Theming Through a Farmers Market
Lauren, Leah, and I have found ourselves enclosed in a small black box here at Austin Center for Design. The black walls are covered in text, these pieces of text are on small white pieces of paper we’ve cut out called utterances. These utterances were pulled from massive word documents that we transcribed from hours of interviews we’ve conducted with people who are involved with HOPE Farmers Market (HOPE FM). It’s been a learning process for us, and we’re learning that the people we’re talking with are learning too. The farmer’s market contains an eclectic mix of self-starters, rebels, and passionate hobbyists. There’s such a diverse group of humans and businesses that attend the market. Everyone is having their own experience while others aim to provide an experience.
Through hours of interviews (30 plus) we are now at a point in the process where we are considering what our deliverables to our client could be. Amongst the walls of text exist “red trucks” obvious and pointed commonalities that have come across in our conversations with our interviewee’s. The Texas heat being one of them. Our goal at this point in the process is to develop themes. We walked into the market as outsiders, and although difficult, will remain outsiders in order to be able to provide more valuable insight. It’s been difficult to tip toe around without shouting out obvious problems, or easy solutions to some of the things we’ve seen. It’s bigger than that. This project is more important than that and design research carries more value than that. It’s finding out the things that lie beneath the surface. That is where our themes have begun to form.
Our first theme we’ve come across is this market provides a raw and experimental environment for people looking to try new things.
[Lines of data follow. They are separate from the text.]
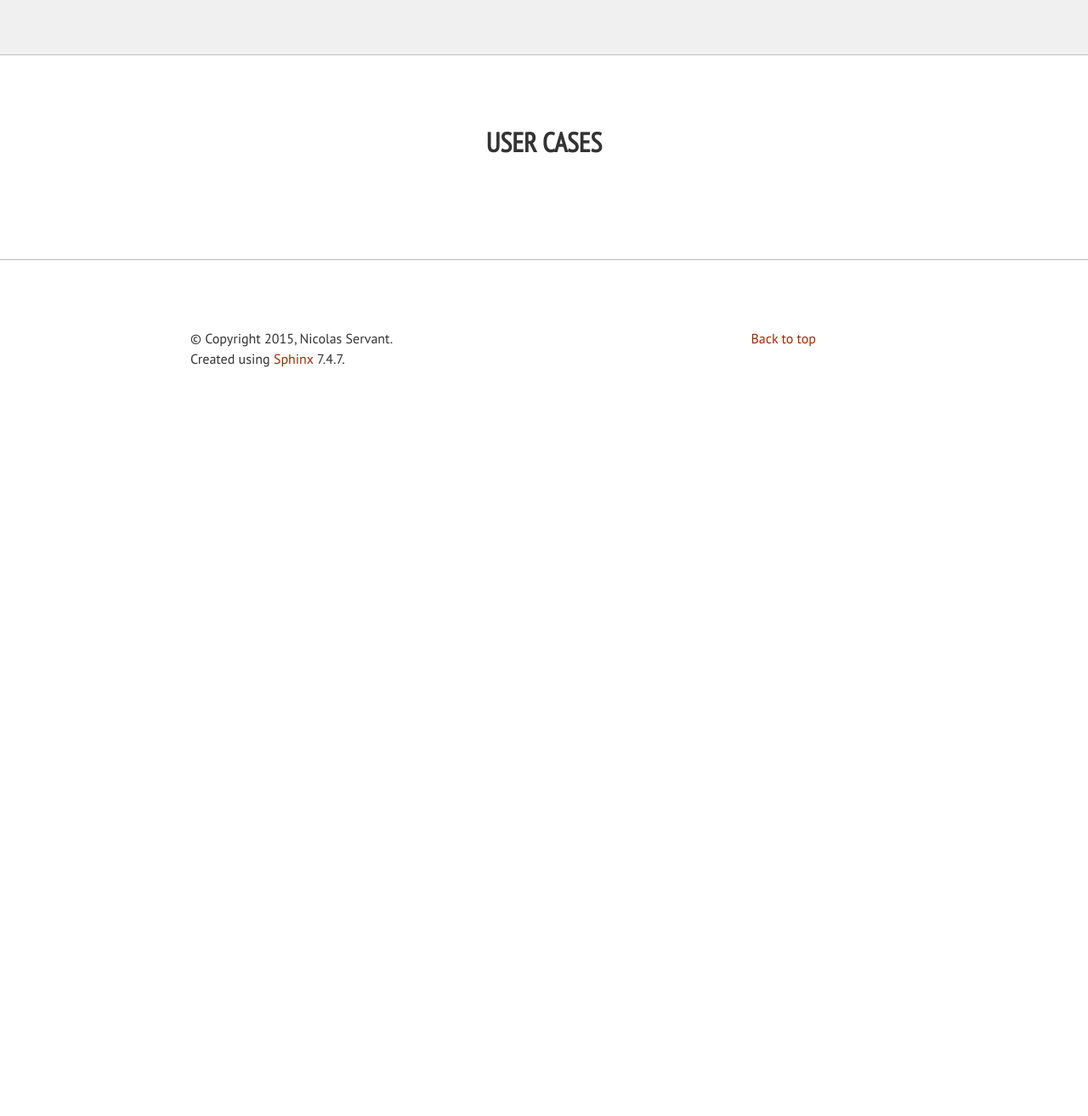
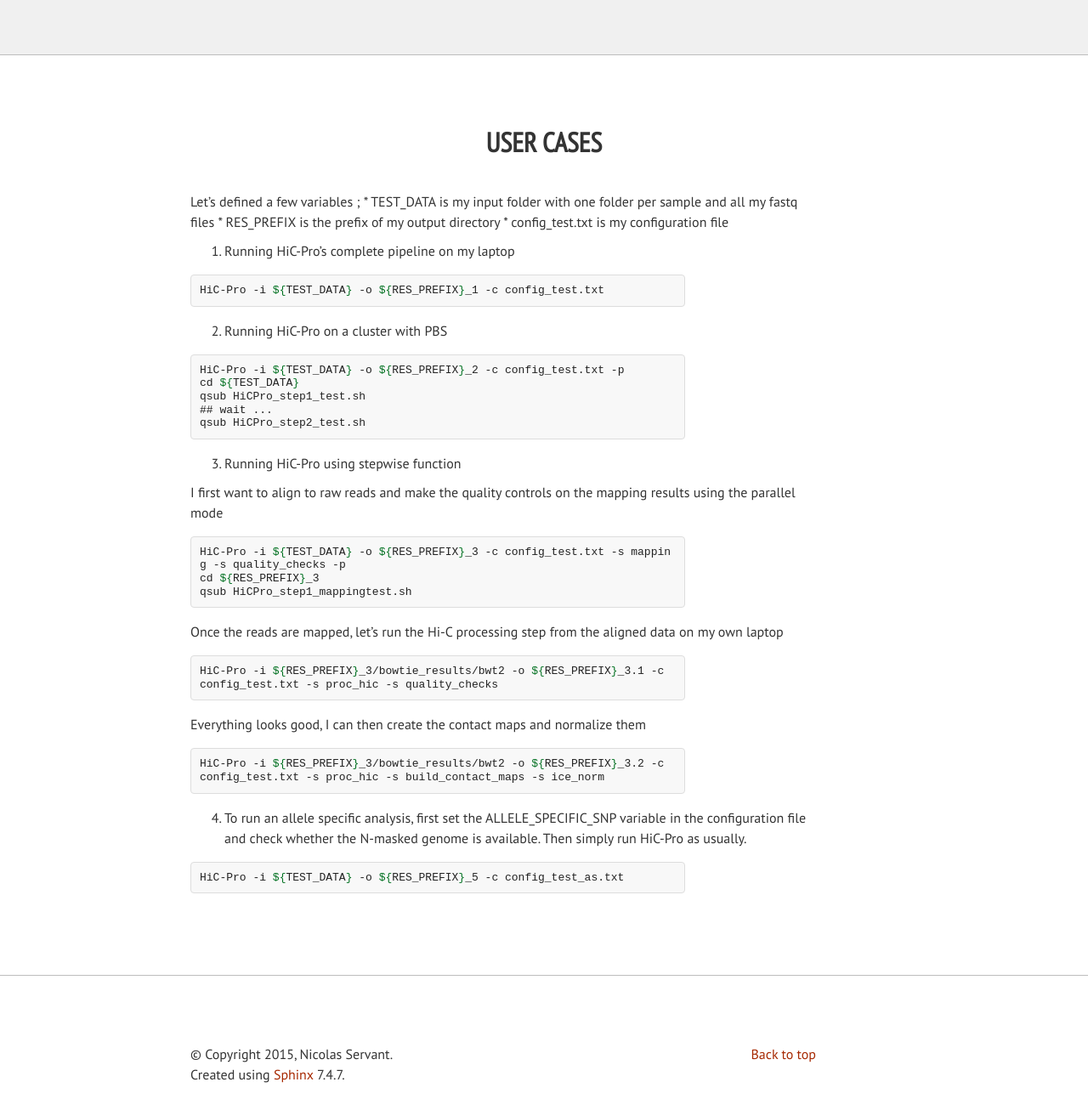
Before and after one commit to nservant/HiC-Pro, a Sphinx documentation site: the page built from doc/USER_CASES.rst, in a window 1280 px wide and 1366 px high. Shown: the top 1313 px of the window at 85% size. Built offline with Sphinx 7.4.7, drawn with Linux system fonts in a browser that asks for light colours.

Commit message:
update doc and default config

```diff
--- a/doc/USER_CASES.rst
+++ b/doc/USER_CASES.rst
@@ -1,2 +1,56 @@
 User cases
 ==========
+
+Let's defined a few variables ;
+* TEST_DATA is my input folder with one folder per sample and all my fastq files
+* RES_PREFIX is the prefix of my output directory
+* config_test.txt is my configuration file
+
+1. Running HiC-Pro's complete pipeline on my laptop
+
+.. code-block:: guess
+
+   HiC-Pro -i ${TEST_DATA} -o ${RES_PREFIX}_1 -c config_test.txt
+
+
+2. Running HiC-Pro on a cluster with PBS
+
+.. code-block:: guess
+
+   HiC-Pro -i ${TEST_DATA} -o ${RES_PREFIX}_2 -c config_test.txt -p
+   cd ${TEST_DATA}
+   qsub HiCPro_step1_test.sh
+   ## wait ...
+   qsub HiCPro_step2_test.sh
+
+
+3. Running HiC-Pro using stepwise function
+
+I first want to align to raw reads and make the quality controls on the mapping results using the parallel mode
+
+.. code-block:: guess
+
+   HiC-Pro -i ${TEST_DATA} -o ${RES_PREFIX}_3 -c config_test.txt -s mapping -s quality_checks -p
+   cd ${RES_PREFIX}_3
+   qsub HiCPro_step1_mappingtest.sh
+
+
+Once the reads are mapped, let's run the Hi-C processing step from the aligned data on my own laptop
+
+.. code-block:: guess
+
+   HiC-Pro -i ${RES_PREFIX}_3/bowtie_results/bwt2 -o ${RES_PREFIX}_3.1 -c config_test.txt -s proc_hic -s quality_checks
+
+
+Everything looks good, I can then create the contact maps and normalize them
+
+.. code-block:: guess
+
+   HiC-Pro -i ${RES_PREFIX}_3/bowtie_results/bwt2 -o ${RES_PREFIX}_3.2 -c config_test.txt -s proc_hic -s build_contact_maps -s ice_norm
+
+
+4. To run an allele specific analysis, first set the ALLELE_SPECIFIC_SNP variable in the configuration file and check whether the N-masked genome is available. Then simply run HiC-Pro as usually.
+
+.. code-block:: guess
+
+   HiC-Pro -i ${TEST_DATA} -o ${RES_PREFIX}_5 -c config_test_as.txt
```
Also changed, not shown: config-hicpro.txt (+4 -4 lines), doc/AS.rst (+4 -4 lines).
People can bring their ideas to life, with few hurdles to jump over at HOPE. We’ve heard from those who had their product in mind long before they created it. Passion projects that started at HOPE have turned into profit for some, they’ve been able to leave jobs they didn’t like, and some walk past their products at local grocers in Austin. A vendor we spoke with has been coming to HOPE FM since its inception. Walter found a way to escape his desk job, via kombucha, and used the market to further propel his product. While others aspire to arrive there, renting kitchen space and walking the path to market from their local culture through food. A vendor named Jessie shared her story of working part time at a local taco joint while getting a grant from an incubator to help grow her business. She sell’s traditional Mexican candies and is now featured in Mexic-Arte Museum here in Austin. It’s been inspiring to hear from them, and it’s more inspiring to see their thoughts on paper clustered next to each other, in a way that only we’ve been able to see.
We continue to hear about a sacrifice of profit over people. Janet is a vendor who sells juice, she has such an intense passion for her product that she’s refused to scale up even though she was presented the opportunity. She said “In order for me to grow the business it’s going to need a longer shelf life. But I didn’t want to sacrifice the quality. In hot pasteurization you basically heat it up to a temperature to kill the bacteria, but also the flavor isn’t there.” This aversion to sacrifice of quality is present among other vendors at HOPE. Janet also emphasized that her recipes are from her grandmother, they’ve been passed down for generations and quality is the key. Janet is providing a piece of herself through her product and she’ll stop at nothing to leave a lasting impression.
This market has leveled the playing field for people to embrace their most raw experiments. A mother daughter rock duo plays their version of Little Miss Muffet, across Plaza Saltillo where the market takes place. Whether the customers of the market were stopping through for a cool beverage during their day or coming for a Sunday afternoon activity they’re going to hear some tunes, whether they like it or not. On the other side of the market, a renaissance storyteller has taken up a spot near the yoga mats where she recites folk lore and fairy tales from memory for tips. The market even has free yoga! A previous volunteer kicked off the program each Sunday and still returns to give instruction…. when they can. That being said these people are giving things a try, in a place of no judgement. HOPE Farmer’s Market seems to be much more than a market, it’s a platform, a playground, to try something different in pursuit of passion.
Something we also continue to hear is this polarizing magnetism for HOPE FM. There are people who have grown and are growing with the market, it’s their place, they have found a home for their product and in turn, themselves. People have been returning to HOPE weekend after weekend whether they’re profiting or not. The ambiance of the market plays into this polarization effect, and the people who are attracted may be unaware of the aversion people are experiencing as well. We heard from a local chef who used to visit the market finds it to be a market of treats, he doesn’t attend as frequently as he once did.. A neighborhood resident mentioned to us that the market seemed sad, and he doesn’t think he would go back.
Overall we’re looking forward to feedback so we can better develop our themes into insights.